After two separate incidents of missiles fired at U.S. navy ships from Houthi-controlled areas of Yemen, the U.S. struck back, launching tomahawk missiles and destroying coastal radar installations in the country.
Yemen is in the throes of a bloody civil war between the government, supported by Saudi Arabia and its ally the United States, and the Iran-backed Houthi rebels.
In both attacks on Navy ships — one on Tuesday and one on Wednesday evening — U.S. vessels were intentionally targeted by Houthi-controlled radar stations before being fired upon. Both times, the missiles failed to find their intended targets, but officials have said that they are sure rebels were intentionally targeting the American ships because spotters were witnessed nearby before the missiles were launched.
“Anybody who puts U.S. Navy ships at risk,” Captain Jeff Davis, a U.S. Defense Department spokesman, said on Tuesday, “does so at their own peril.”
According to Pentagon press secretary Peter Cook, President Obama promptly approved the strikes, the idea being that by destroying the Houthi radars, it will be much harder for rebels to target U.S. ships in the future.
Recent strikes on the United States Navy are believed to be retaliation for an air strike over the weekend, which killed 140 people and has been widely blamed on Saudi Arabia.
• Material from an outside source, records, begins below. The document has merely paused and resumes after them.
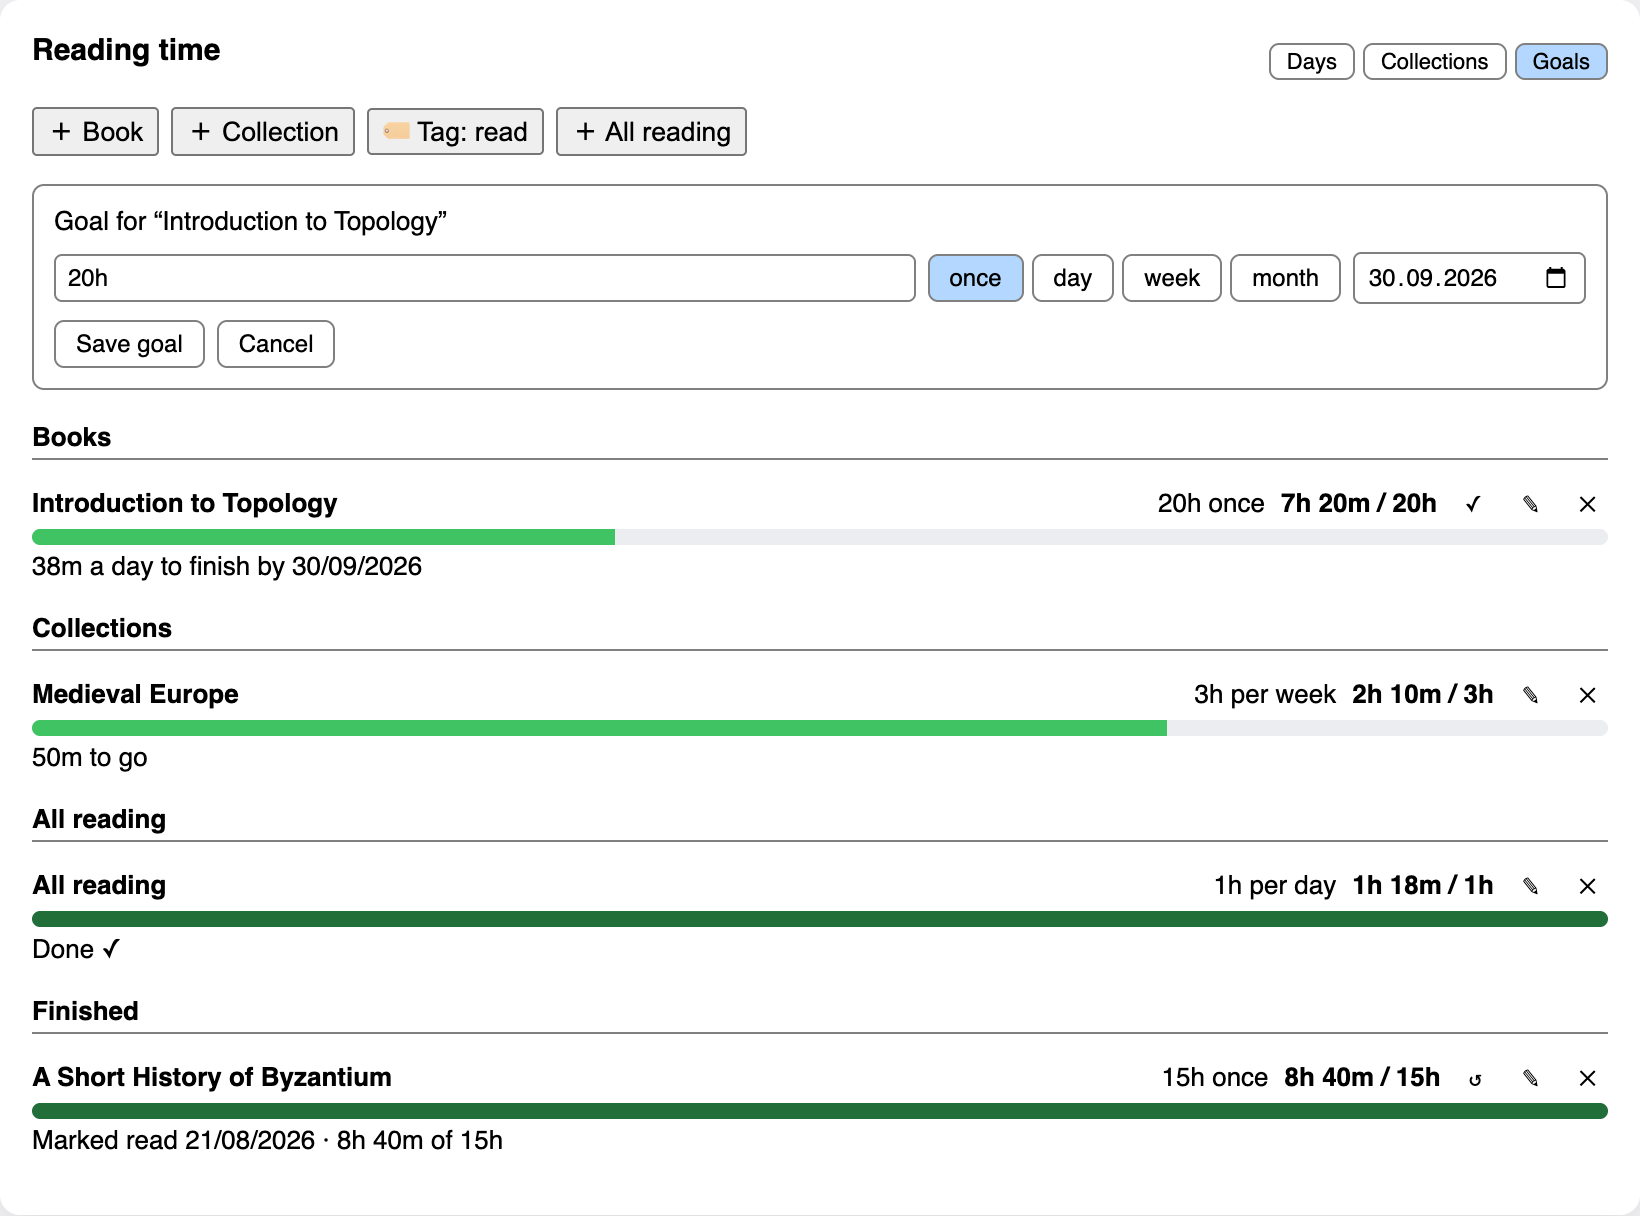
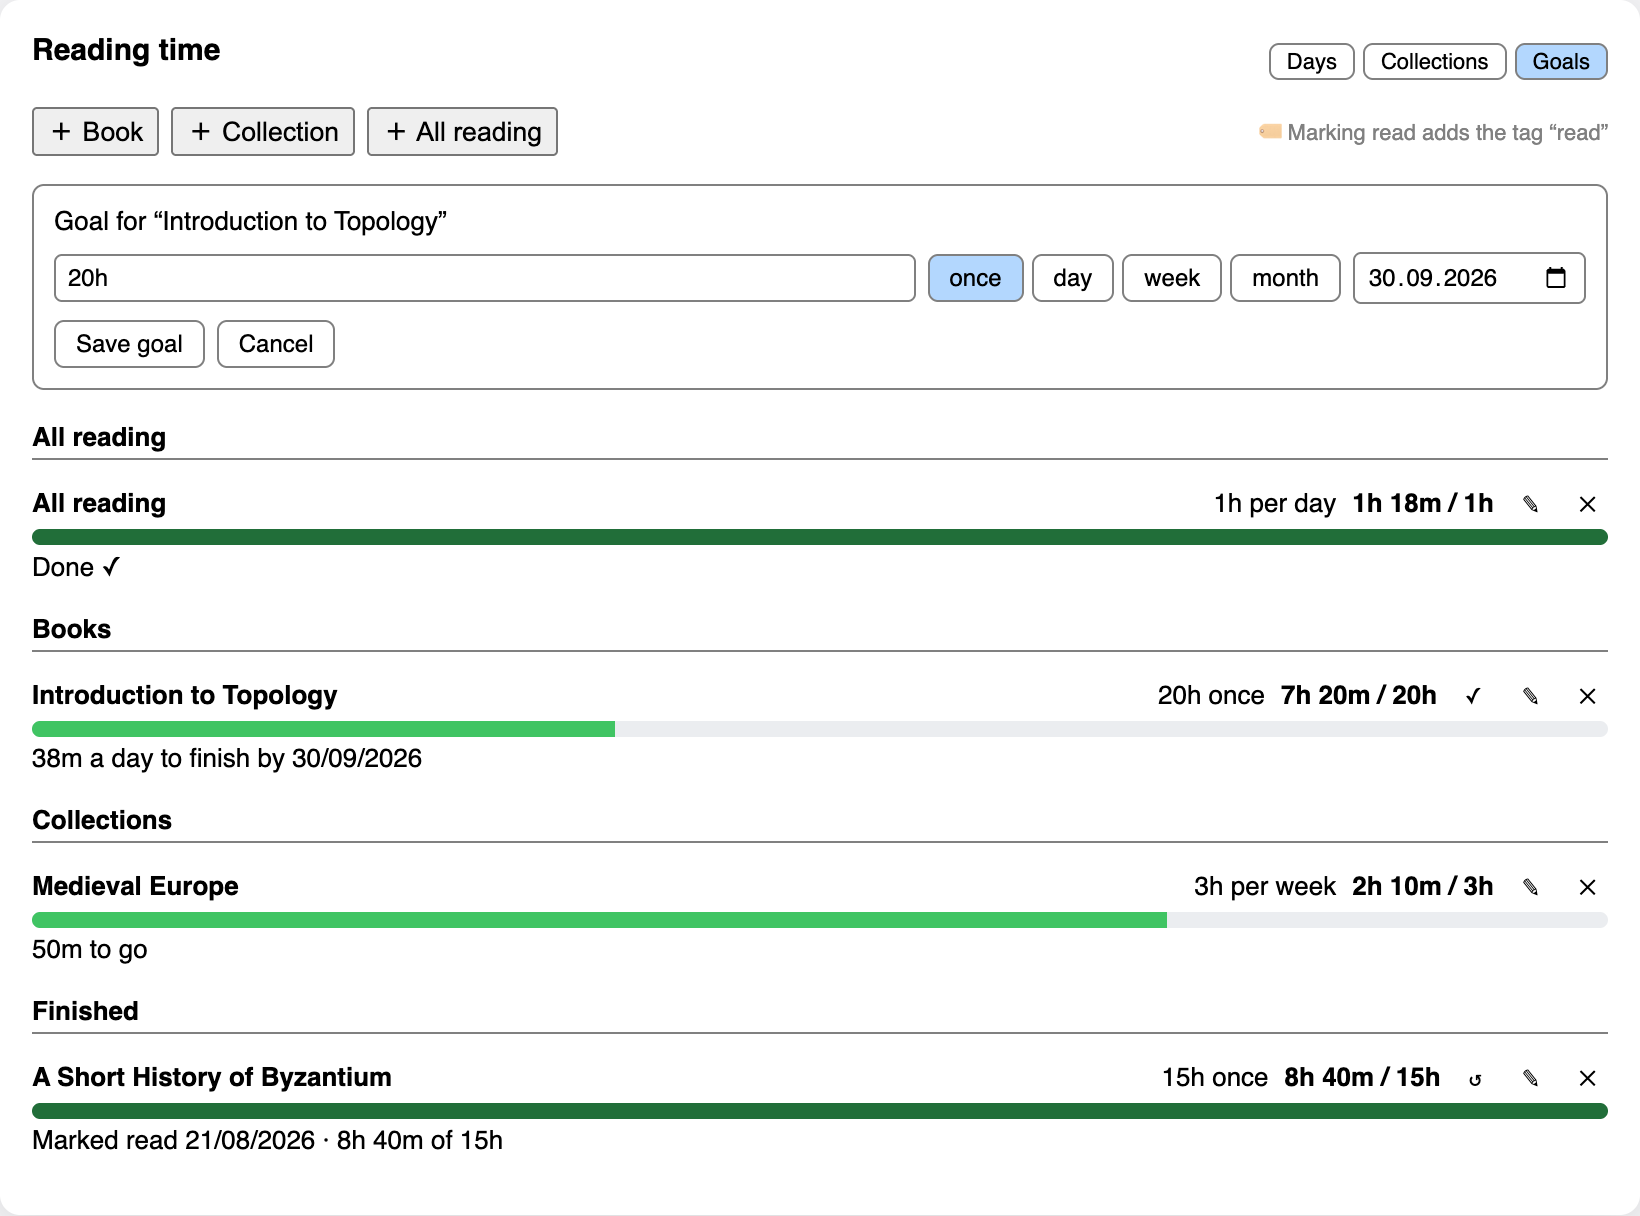
Move the read-tag setting out of the add-goal buttons
It sat in the row of ＋ Book / ＋ Collection / ＋ All reading, which made a
setting look like a fourth way to add a goal. It is now an aside on the right
of that row, in the quiet type used for asides elsewhere in the window, and it
says what it does rather than naming a control: "Marking read adds the tag
'read'". Clicking it changes the setting.

The screenshot also had the pile order from before All reading was moved to the
top; regenerated.

diff --git a/bootstrap.js b/bootstrap.js
@@ -1331,6 +1331,8 @@ h1 { font-size:15px; margin:0 0 12px; }
 .top button.on { background:Highlight; color:HighlightText; }
 .goal { margin:14px 0; }
 .picker { max-height:260px; overflow-y:auto; margin:8px 0; }
+.setting { margin-left:auto; align-self:center; font-size:11px; color:GrayText; cursor:pointer; }
+.setting:hover { text-decoration:underline; color:CanvasText; }
 .goal-head .link { cursor:pointer; }
 .goal-head .link:hover { text-decoration:underline; }
 .goal-head { display:flex; align-items:baseline; gap:8px; }
@@ -1809,15 +1811,19 @@ function buildGoals(doc, win) {
 	};
 	adder("＋ Book", () => { goalPick = "item"; goalDraft = null; buildHistory(win); });
 	adder("＋ Collection", () => { goalPick = "collection"; goalDraft = null; buildHistory(win); });
-	const tag = readTag();
-	adder(tag === undefined ? "🏷 Read tag…" : tag ? `🏷 Tag: ${tag}` : "🏷 No read tag", () => {
-		askReadTag();
-		buildHistory(win);
-	});
 	adder("＋ All reading", () => {
 		goalPick = null;
 		startGoal({ libraryID: Zotero.Libraries.userLibraryID, scope: "all", key: null, title: "All reading" });
 	});
+	// A setting, not a fourth way to add a goal: off to the side, in the quiet
+	// type used for asides elsewhere in this window.
+	const tag = readTag();
+	const setting = el(doc, "span", "setting",
+		tag === undefined ? "🏷 Tag books you mark as read?"
+		: tag ? `🏷 Marking read adds the tag “${tag}”` : "🏷 Marking read adds no tag");
+	setting.title = "Change what marking a book read does";
+	setting.addEventListener("click", () => safe(() => { askReadTag(); buildHistory(win); }));
+	bar.append(setting);
 	doc.body.append(bar);
 
 	if (goalPick) doc.body.append(goalPicker(doc, win));

diff --git a/README.md b/README.md
@@ -83,8 +83,8 @@ starts again on Monday, so there is nothing to finish early.
 
 Marking a book read with **✓** can tag it in Zotero. The first time you do it,
 you're asked what the tag should be — `read` is offered, and leaving it empty
-means no tagging, which is then remembered. The **🏷** button in the Goals tab
-shows the current setting and changes it. Only your click tags anything: a goal
+means no tagging, which is then remembered. The Goals tab says what it does — *Marking read adds
+the tag "read"* — off to the right; click that to change it. Only your click tags anything: a goal
 that reaches its target on its own is never tagged, and **↺** takes the tag off
 again.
“These limited self-defense strikes were conducted to protect our personnel, our ships, and our freedom of navigation in this important maritime passageway,” Cook said about Wednesday’s action. “The United States will respond to any further threat to our ships and commercial traffic, as appropriate, and will continue to maintain our freedom of navigation in the Red Sea … and elsewhere around the world.”